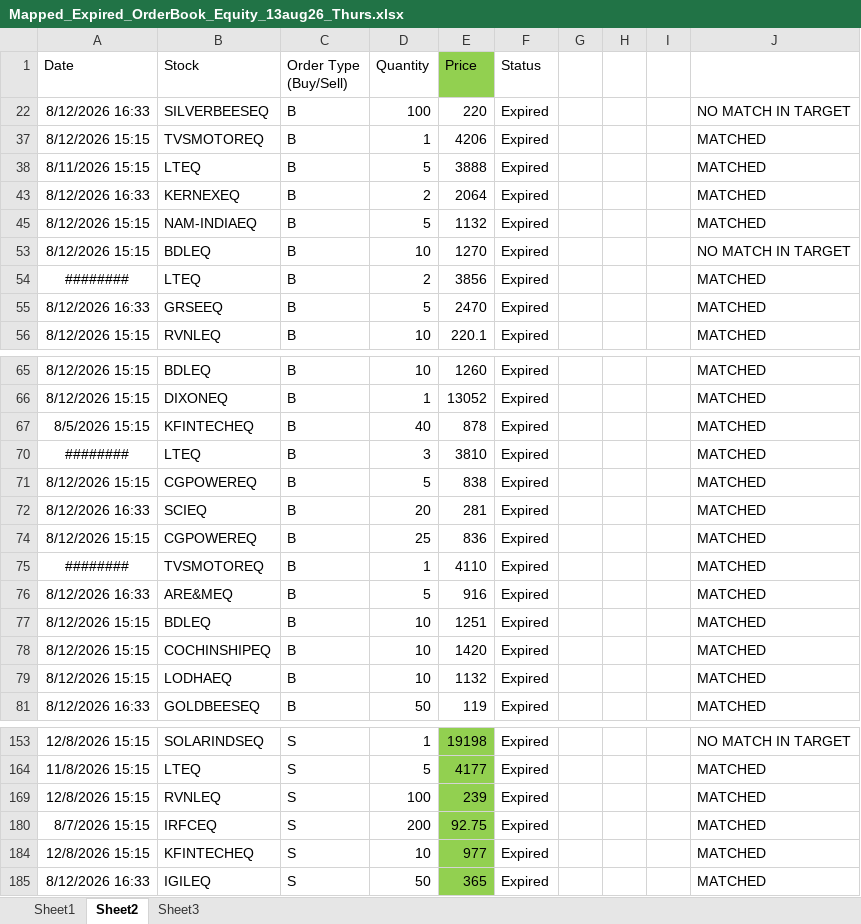
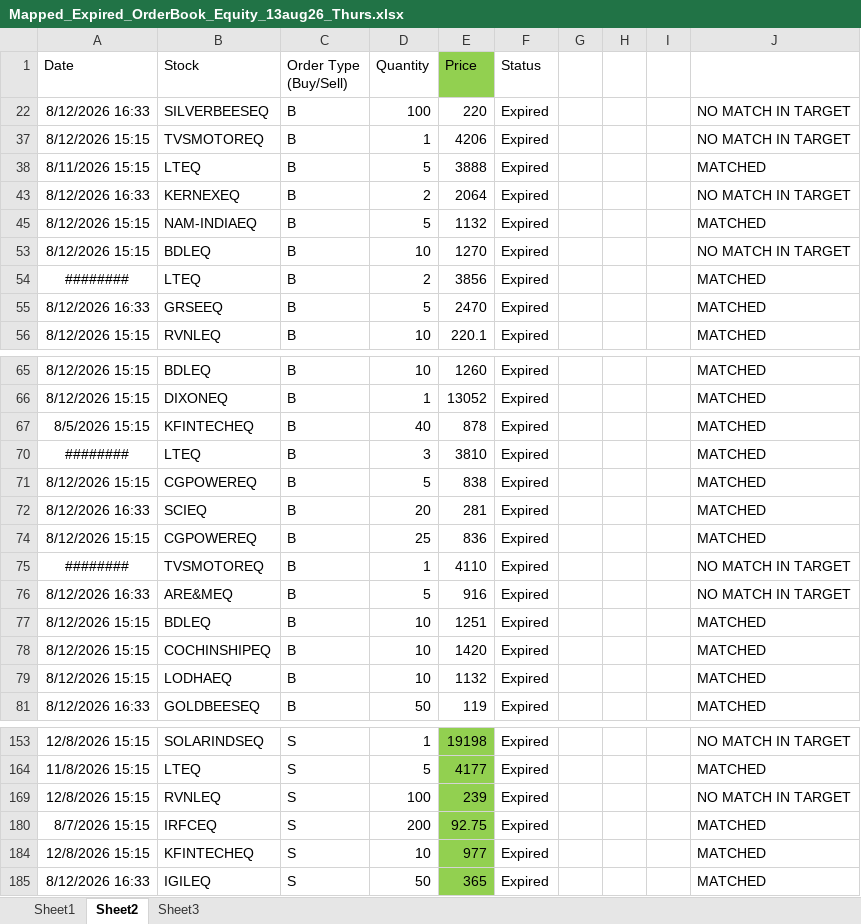
Before and after one commit to nandimrinal2006/stocks, an Excel workbook: ORDER_MGMT/regular_order_mgmt/order_files/Mapped_Expired_OrderBook_Equity_13aug26_Thurs.xlsx, sheet Sheet2, drawn as a sheet; only a part is shown, gaps mark what is left out; values as stored, in another font and other column widths than the file's, no borders; the diff names each change by its address in the sheet, - before the commit and + after, or states it on an @@ line.

```diff
--- a/ORDER_MGMT/regular_order_mgmt/order_files/Mapped_Expired_OrderBook_Equity_13aug26_Thurs.xlsx (sheet Sheet2)
+++ b/ORDER_MGMT/regular_order_mgmt/order_files/Mapped_Expired_OrderBook_Equity_13aug26_Thurs.xlsx (sheet Sheet2)
-J37: MATCHED
+J37: NO MATCH IN TARGET
-J43: MATCHED
+J43: NO MATCH IN TARGET
-J75:J76: MATCHED
+J75:J76: NO MATCH IN TARGET
-J169: MATCHED
+J169: NO MATCH IN TARGET
```
Also changed, not shown: sheet Sheet1, hidden cells, 9 other files.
-------
What to produce:
Exclude the pictures and print the rest of the data exactly.

Answer to the problem:
Before and after one commit to nandimrinal2006/stocks, an Excel workbook: ORDER_MGMT/regular_order_mgmt/order_files/Mapped_Expired_OrderBook_Equity_13aug26_Thurs.xlsx, sheet Sheet2, drawn as a sheet; only a part is shown, gaps mark what is left out; values as stored, in another font and other column widths than the file's, no borders; the diff names each change by its address in the sheet, - before the commit and + after, or states it on an @@ line.

```diff
--- a/ORDER_MGMT/regular_order_mgmt/order_files/Mapped_Expired_OrderBook_Equity_13aug26_Thurs.xlsx (sheet Sheet2)
+++ b/ORDER_MGMT/regular_order_mgmt/order_files/Mapped_Expired_OrderBook_Equity_13aug26_Thurs.xlsx (sheet Sheet2)
-J37: MATCHED
+J37: NO MATCH IN TARGET
-J43: MATCHED
+J43: NO MATCH IN TARGET
-J75:J76: MATCHED
+J75:J76: NO MATCH IN TARGET
-J169: MATCHED
+J169: NO MATCH IN TARGET
```
Also changed, not shown: sheet Sheet1, hidden cells, 9 other files.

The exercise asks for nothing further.